→ Your instructions
Those lines of the records that contain "Done" are to be located and copied.

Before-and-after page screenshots
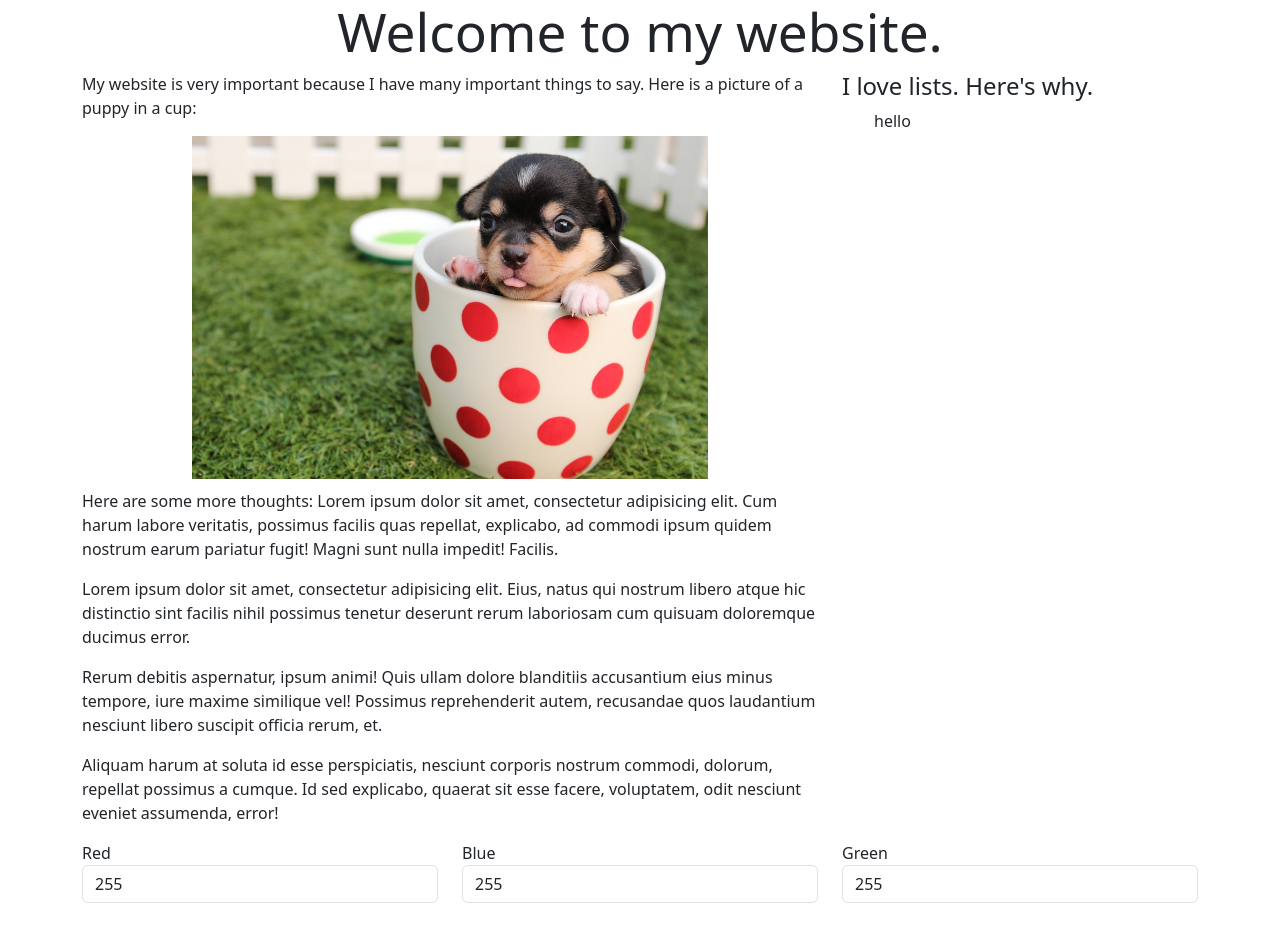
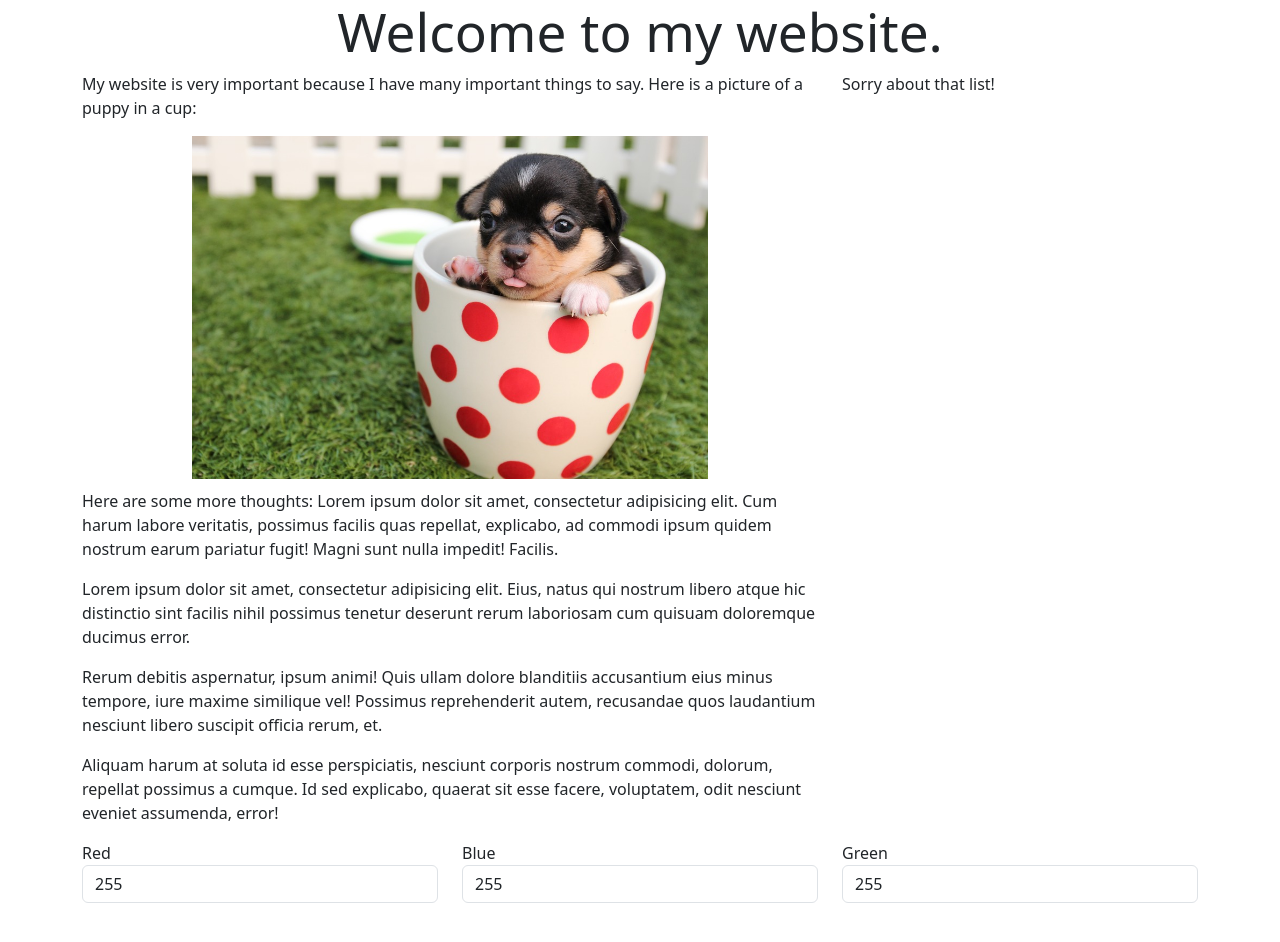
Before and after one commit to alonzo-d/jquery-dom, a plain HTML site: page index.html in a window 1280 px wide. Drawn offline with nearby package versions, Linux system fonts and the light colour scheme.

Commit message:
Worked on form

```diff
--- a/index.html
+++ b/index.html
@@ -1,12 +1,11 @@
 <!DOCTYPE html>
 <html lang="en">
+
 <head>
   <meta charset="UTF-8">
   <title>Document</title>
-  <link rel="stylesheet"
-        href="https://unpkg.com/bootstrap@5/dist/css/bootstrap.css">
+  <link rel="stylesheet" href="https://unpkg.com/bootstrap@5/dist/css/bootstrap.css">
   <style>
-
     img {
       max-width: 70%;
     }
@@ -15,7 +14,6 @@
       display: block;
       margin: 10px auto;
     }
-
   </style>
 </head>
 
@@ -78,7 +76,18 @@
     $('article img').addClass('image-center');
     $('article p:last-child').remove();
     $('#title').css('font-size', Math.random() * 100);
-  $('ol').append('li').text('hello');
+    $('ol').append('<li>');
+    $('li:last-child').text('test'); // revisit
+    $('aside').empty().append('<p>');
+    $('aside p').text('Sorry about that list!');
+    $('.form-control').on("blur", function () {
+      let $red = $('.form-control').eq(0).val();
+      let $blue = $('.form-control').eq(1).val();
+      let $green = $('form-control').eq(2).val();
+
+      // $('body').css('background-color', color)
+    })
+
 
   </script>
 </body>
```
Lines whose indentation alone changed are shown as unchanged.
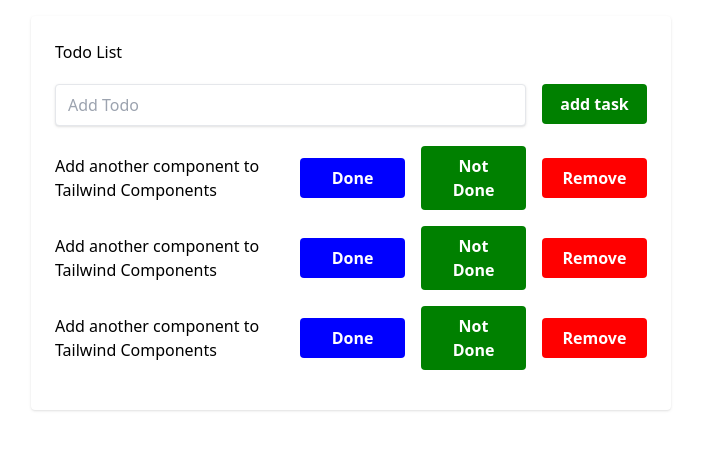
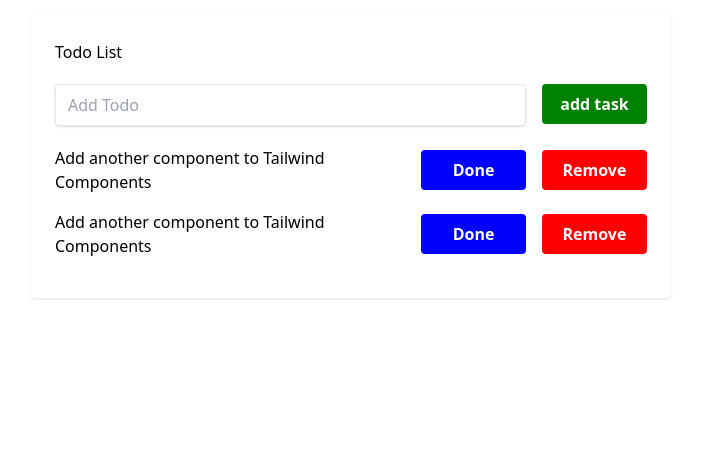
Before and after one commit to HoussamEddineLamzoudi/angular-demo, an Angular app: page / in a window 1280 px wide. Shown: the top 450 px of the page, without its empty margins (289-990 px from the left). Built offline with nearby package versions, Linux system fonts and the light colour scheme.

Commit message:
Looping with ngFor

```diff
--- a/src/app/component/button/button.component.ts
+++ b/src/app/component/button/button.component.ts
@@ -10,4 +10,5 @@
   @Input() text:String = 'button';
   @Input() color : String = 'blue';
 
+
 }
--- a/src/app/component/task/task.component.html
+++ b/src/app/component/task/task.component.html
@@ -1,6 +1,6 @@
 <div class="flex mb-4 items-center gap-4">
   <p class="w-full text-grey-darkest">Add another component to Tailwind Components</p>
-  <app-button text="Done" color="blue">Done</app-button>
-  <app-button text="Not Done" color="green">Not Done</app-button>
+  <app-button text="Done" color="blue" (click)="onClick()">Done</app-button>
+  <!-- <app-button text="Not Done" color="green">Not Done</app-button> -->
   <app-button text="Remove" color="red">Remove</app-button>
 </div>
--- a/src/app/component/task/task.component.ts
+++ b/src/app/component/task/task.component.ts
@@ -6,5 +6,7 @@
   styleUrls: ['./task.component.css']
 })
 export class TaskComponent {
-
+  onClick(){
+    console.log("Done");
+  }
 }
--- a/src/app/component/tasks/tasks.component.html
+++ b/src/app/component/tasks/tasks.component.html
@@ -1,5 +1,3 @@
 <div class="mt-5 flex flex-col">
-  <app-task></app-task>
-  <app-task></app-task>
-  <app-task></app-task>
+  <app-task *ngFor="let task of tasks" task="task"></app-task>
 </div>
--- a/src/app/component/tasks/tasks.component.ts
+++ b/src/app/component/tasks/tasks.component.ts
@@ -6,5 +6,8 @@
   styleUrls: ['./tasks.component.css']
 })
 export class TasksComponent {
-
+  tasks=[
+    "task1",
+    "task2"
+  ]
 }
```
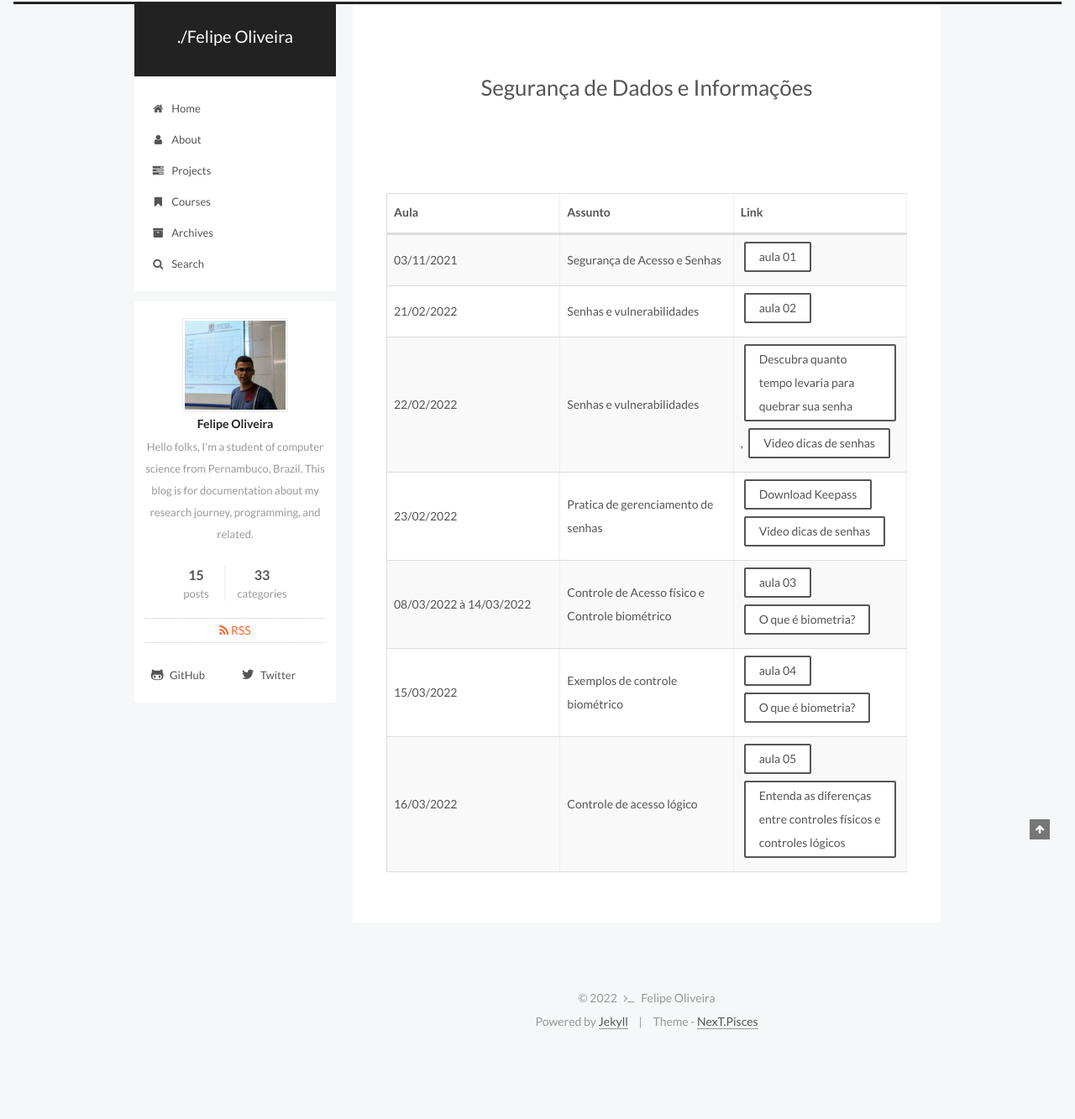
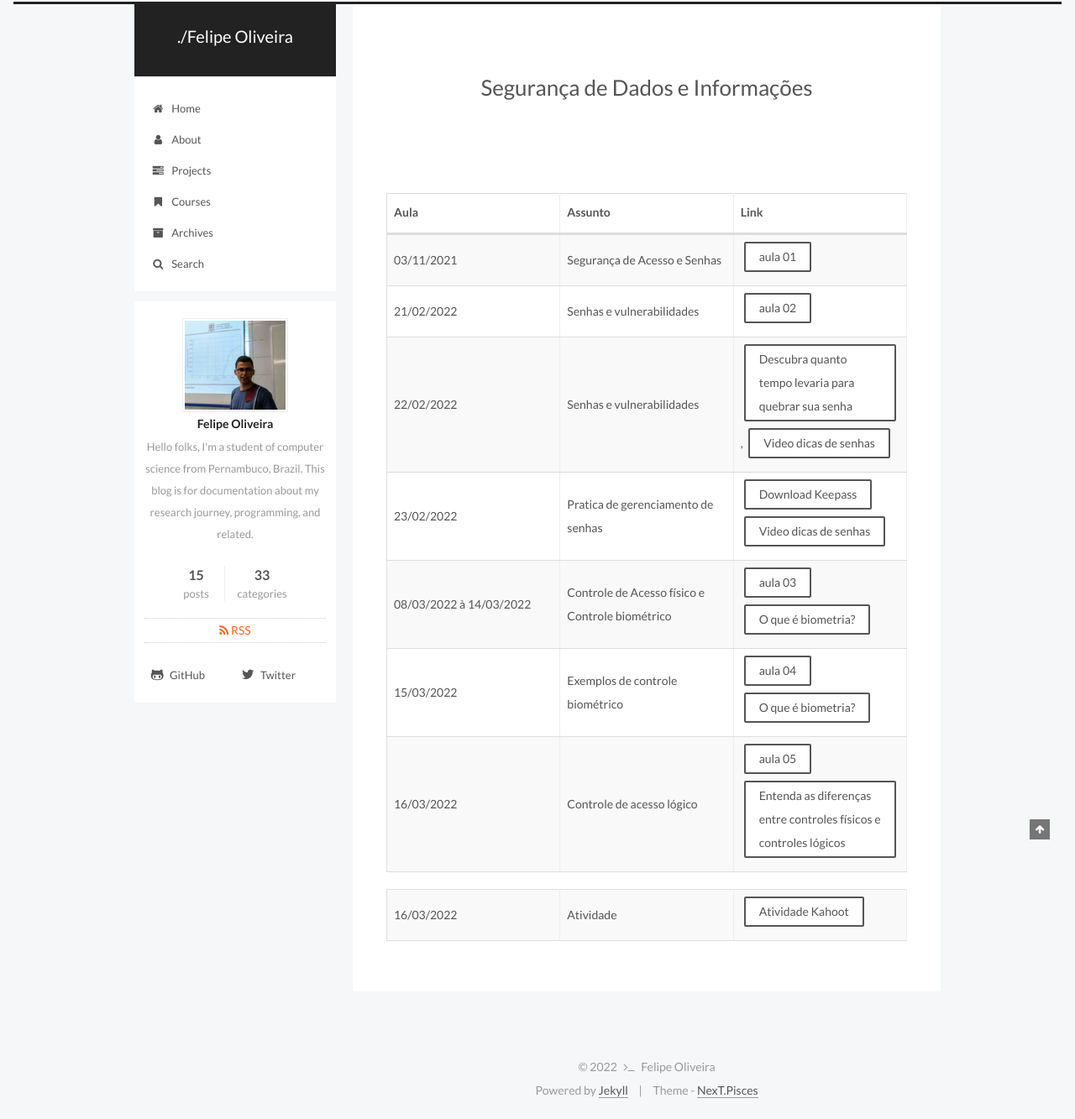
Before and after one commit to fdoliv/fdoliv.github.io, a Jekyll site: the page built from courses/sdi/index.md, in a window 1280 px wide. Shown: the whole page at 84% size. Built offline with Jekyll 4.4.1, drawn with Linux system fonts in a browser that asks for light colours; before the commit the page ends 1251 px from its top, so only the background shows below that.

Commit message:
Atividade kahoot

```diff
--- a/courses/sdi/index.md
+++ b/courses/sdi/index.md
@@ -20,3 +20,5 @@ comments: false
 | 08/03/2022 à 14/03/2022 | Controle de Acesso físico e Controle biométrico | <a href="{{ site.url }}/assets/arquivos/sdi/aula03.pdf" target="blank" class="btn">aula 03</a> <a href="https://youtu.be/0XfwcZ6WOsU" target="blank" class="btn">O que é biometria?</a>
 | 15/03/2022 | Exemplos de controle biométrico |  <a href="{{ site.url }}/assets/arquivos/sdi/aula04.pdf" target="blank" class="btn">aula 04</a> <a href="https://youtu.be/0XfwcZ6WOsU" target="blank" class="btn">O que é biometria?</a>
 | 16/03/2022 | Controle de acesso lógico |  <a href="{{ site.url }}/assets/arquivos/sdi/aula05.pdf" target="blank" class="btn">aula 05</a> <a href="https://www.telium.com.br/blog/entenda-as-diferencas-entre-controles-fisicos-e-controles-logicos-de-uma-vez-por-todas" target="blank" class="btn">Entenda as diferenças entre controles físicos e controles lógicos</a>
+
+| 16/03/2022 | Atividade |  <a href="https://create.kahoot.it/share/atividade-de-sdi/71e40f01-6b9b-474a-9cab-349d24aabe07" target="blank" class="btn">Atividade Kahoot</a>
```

→ Result for this task
-  <app-button text="Done" color="blue">Done</app-button>
-  <app-button text="Not Done" color="green">Not Done</app-button>
+  <app-button text="Done" color="blue" (click)="onClick()">Done</app-button>
+  <!-- <app-button text="Not Done" color="green">Not Done</app-button> -->
+    console.log("Done");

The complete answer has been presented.